The BDS movement was launched in 2005 by a coalition of 170 Palestinian civil society bodies inspired by the South African anti-apartheid movement. The Palestinian BDS call urges those of conscience around the world to apply nonviolent pressure to Israel until it complies with international law by meeting three demands: ending the occupation of East Jerusalem, the West Bank and Gaza; ensuring equality for Palestinian citizens of Israel; and recognising the right of return of Palestinian  refugees expelled from their homes in 1948 and 1967.

[4] Definition of apartheid in international law and pertinence to Israel

The Rome statute defines apartheid as “inhumane acts … committed in the context of an institutionalized regime of systematic oppression and domination by one racial group over any other racial group or groups and committed with the intention of maintaining that regime”.

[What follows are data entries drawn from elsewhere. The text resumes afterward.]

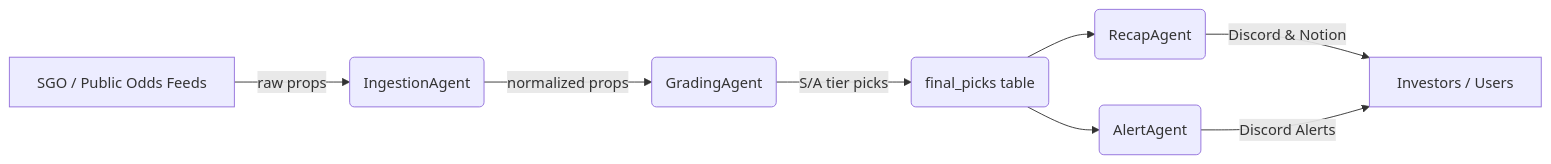
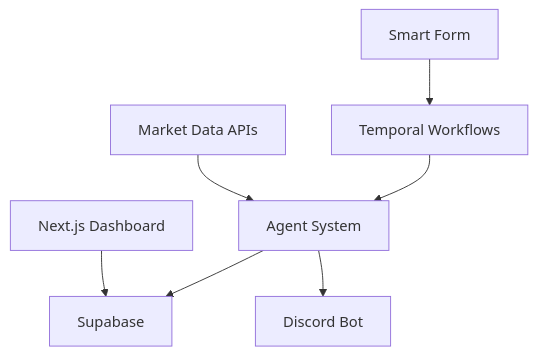
The diagram in README.md (griff843/unit-talk-production), drawn with Mermaid before and after one commit. The commit also changed other lines of this file and 319 other files, not shown here.

Commit message:
Stable build: GradingAgent tested and TS errors < 100. Ready for Ingest/Feed agent testing.

````diff
--- a/README.md
+++ b/README.md
@@ -17,10 +19,9 @@
 ```mermaid
-graph LR
-    A[SGO / Public Odds Feeds] -->|raw props| B(IngestionAgent)
-    B -->|normalized props| C(GradingAgent)
-    C -->|S/A tier picks| D(final_picks table)
-    D --> E(RecapAgent)
-    D --> F(AlertAgent)
-    E -->|Discord & Notion| G[Investors / Users]
-    F -->|Discord Alerts| G
+graph TD
+    A[Smart Form] --> B[Temporal Workflows]
+    B --> C[Agent System]
+    C --> D[Supabase]
+    C --> E[Discord Bot]
+    F[Next.js Dashboard] --> D
+    G[Market Data APIs] --> C
 ```
````
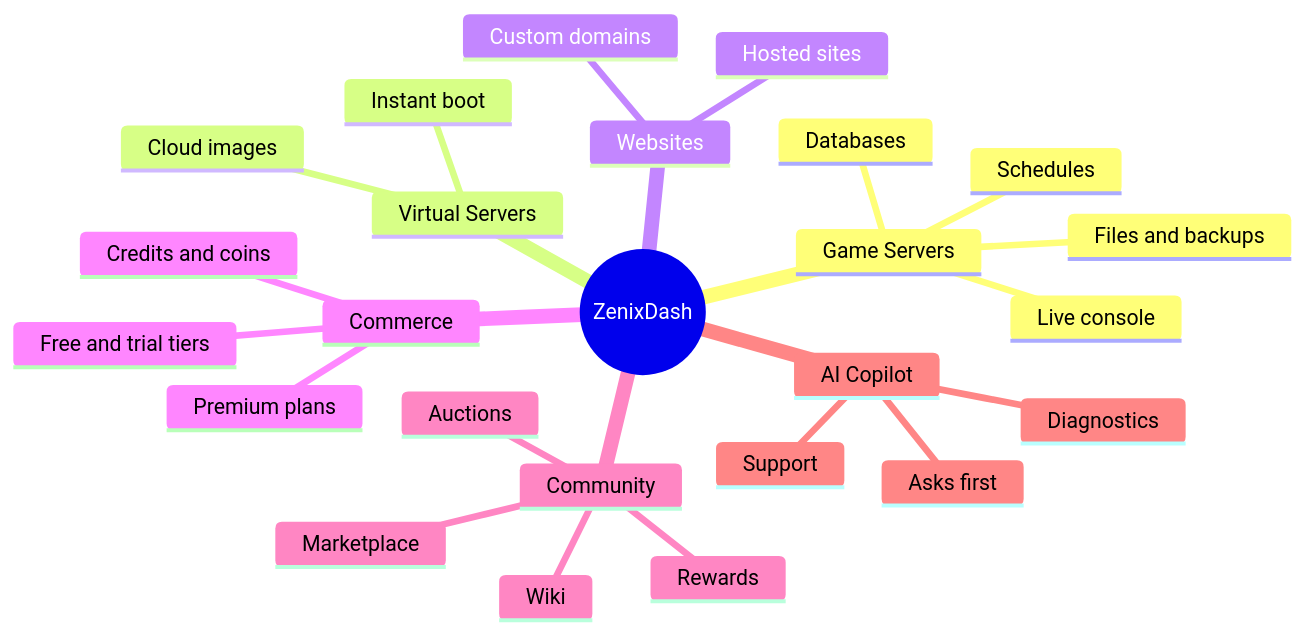
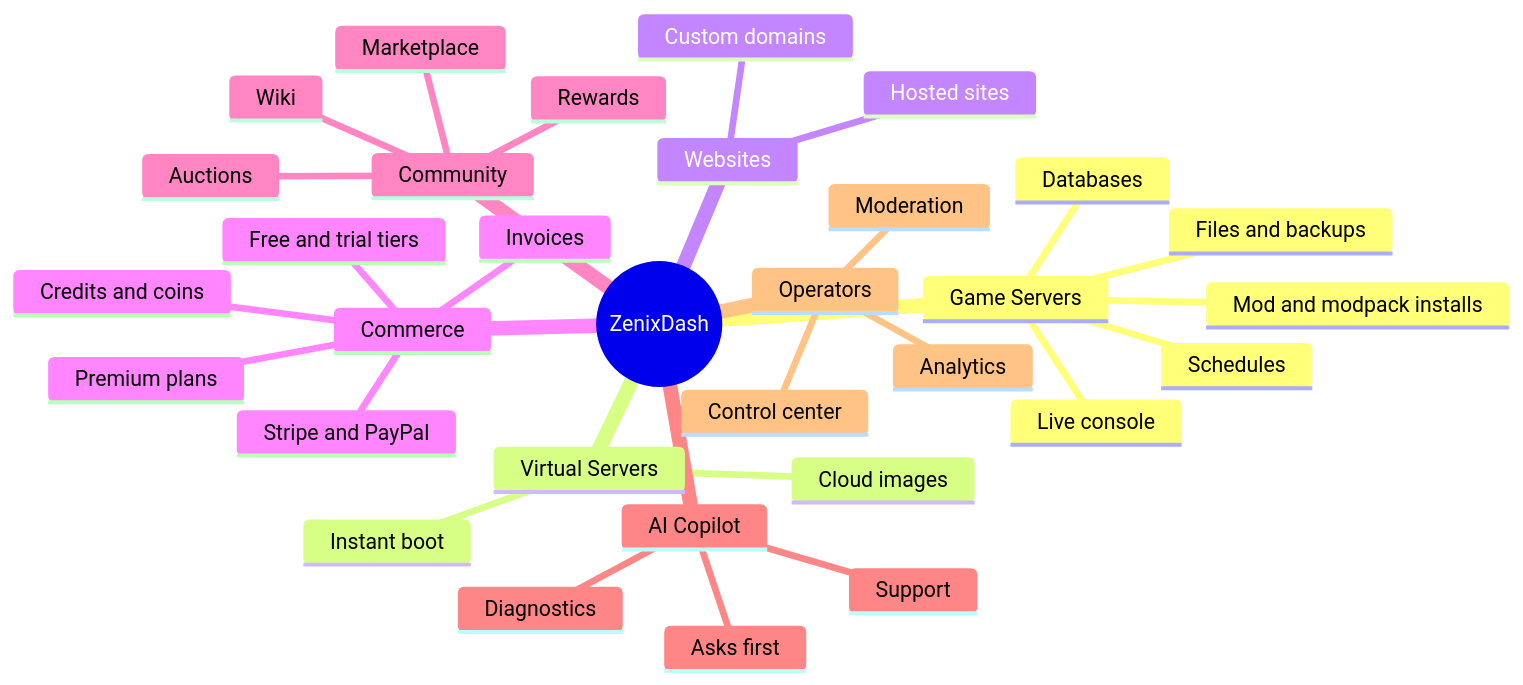
Before and after one commit to Zenix-Developers/ZenixDash-Showcase: the first of 4 diagrams in README.md, drawn with Mermaid. The commit also changed other lines of this file and 1 other file, not shown here.

````diff
--- a/README.md
+++ b/README.md
@@ -26,28 +47,35 @@
 ```mermaid
 mindmap
   root((ZenixDash))
     Game Servers
       Live console
       Files and backups
       Schedules
       Databases
+      Mod and modpack installs
     Virtual Servers
       Cloud images
       Instant boot
     Websites
       Hosted sites
       Custom domains
     Commerce
       Free and trial tiers
       Premium plans
+      Stripe and PayPal
       Credits and coins
+      Invoices
     Community
       Wiki
       Marketplace
       Rewards
       Auctions
     AI Copilot
       Diagnostics
       Support
       Asks first
+    Operators
+      Control center
+      Moderation
+      Analytics
 ```
````
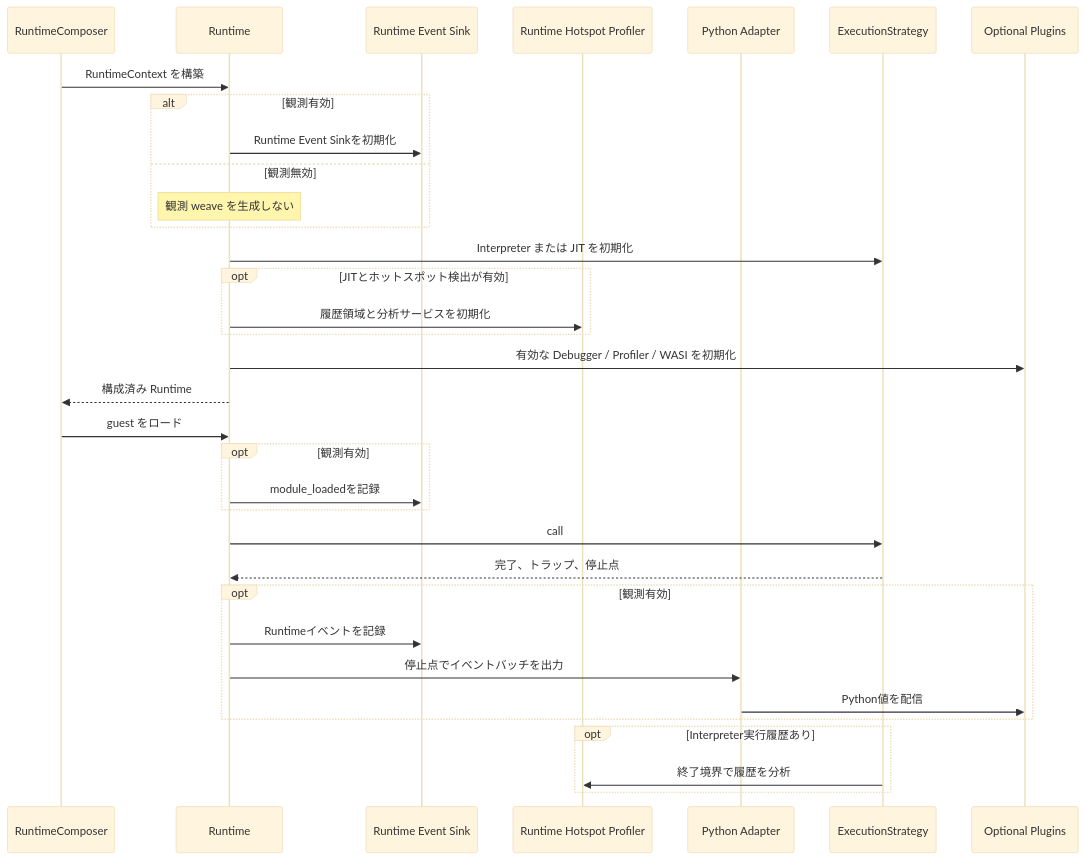
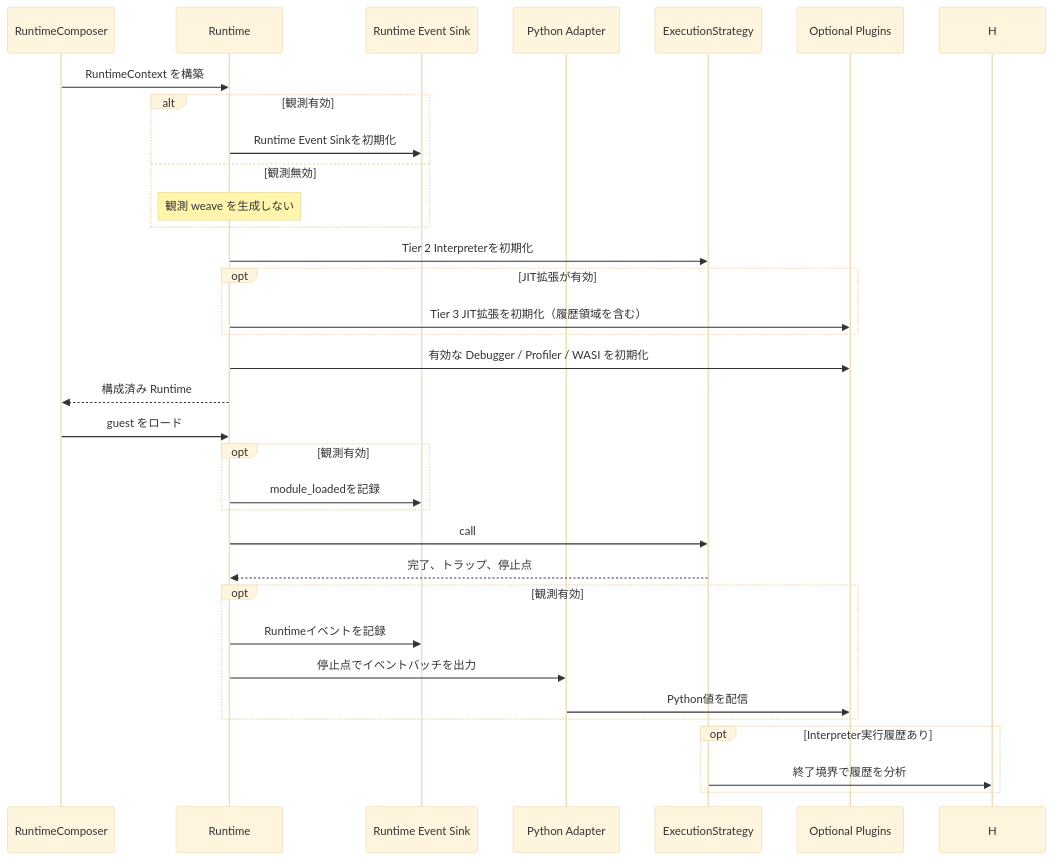
The second of 2 diagrams in docs/components/tier2_runtime/runtime_plugin_architecture.md (kmt-t/fireball), drawn with Mermaid (base theme) before and after one commit. The commit also changed other lines of this file and 354 other files, not shown here.

````diff
--- a/docs/components/tier2_runtime/runtime_plugin_architecture.md
+++ b/docs/components/tier2_runtime/runtime_plugin_architecture.md
@@ -91,36 +82,35 @@
 ```mermaid
 sequenceDiagram
     participant C as RuntimeComposer
     participant R as Runtime
     participant O as Runtime Event Sink
-    participant H as Runtime Hotspot Profiler
     participant A as Python Adapter
     participant E as ExecutionStrategy
     participant P as Optional Plugins
     C->>R: RuntimeContext を構築
     alt 観測有効
         R->>O: Runtime Event Sinkを初期化
     else 観測無効
         Note over R: 観測 weave を生成しない
     end
-    R->>E: Interpreter または JIT を初期化
-    opt JITとホットスポット検出が有効
-        R->>H: 履歴領域と分析サービスを初期化
+    R->>E: Tier 2 Interpreterを初期化
+    opt JIT拡張が有効
+        R->>P: Tier 3 JIT拡張を初期化（履歴領域を含む）
     end
     R->>P: 有効な Debugger / Profiler / WASI を初期化
     R-->>C: 構成済み Runtime
     C->>R: guest をロード
     opt 観測有効
         R->>O: module_loadedを記録
     end
     R->>E: call
     E-->>R: 完了、トラップ、停止点
     opt 観測有効
         R->>O: Runtimeイベントを記録
         R->>A: 停止点でイベントバッチを出力
         A->>P: Python値を配信
     end
     opt Interpreter実行履歴あり
         E->>H: 終了境界で履歴を分析
     end
 ```
````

Numerous scholars and political commentators have provided evidence that the system of rule Israel has established over Palestinians, both those living under occupation and those living as citizens within the state of Israel, meets the legal definition of apartheid. In a 2007 report, U.N. Special Rapporteur for Palestine John Dugard reported, “elements of the Israeli occupation constitute forms of colonialism and of apartheid, which are contrary to international law”. In March 2017, the UN Economic and Social Commission for Western Asia produced a comprehensive report that in the words of its then Executive Secretary “clearly and frankly concludes that Israel is a racist state that has established an apartheid system that persecutes the Palestinian people”.

In July 2018, Israel passed the Jewish Nation State Act, a law that further entrenches institutionalised discrimination against Palestinian citizens of Israel. Even prior to the new law, civil rights organisation Adalah had previously identified more than 60 laws that discriminate against Palestinians who make up 20% of the citizenry of Israel.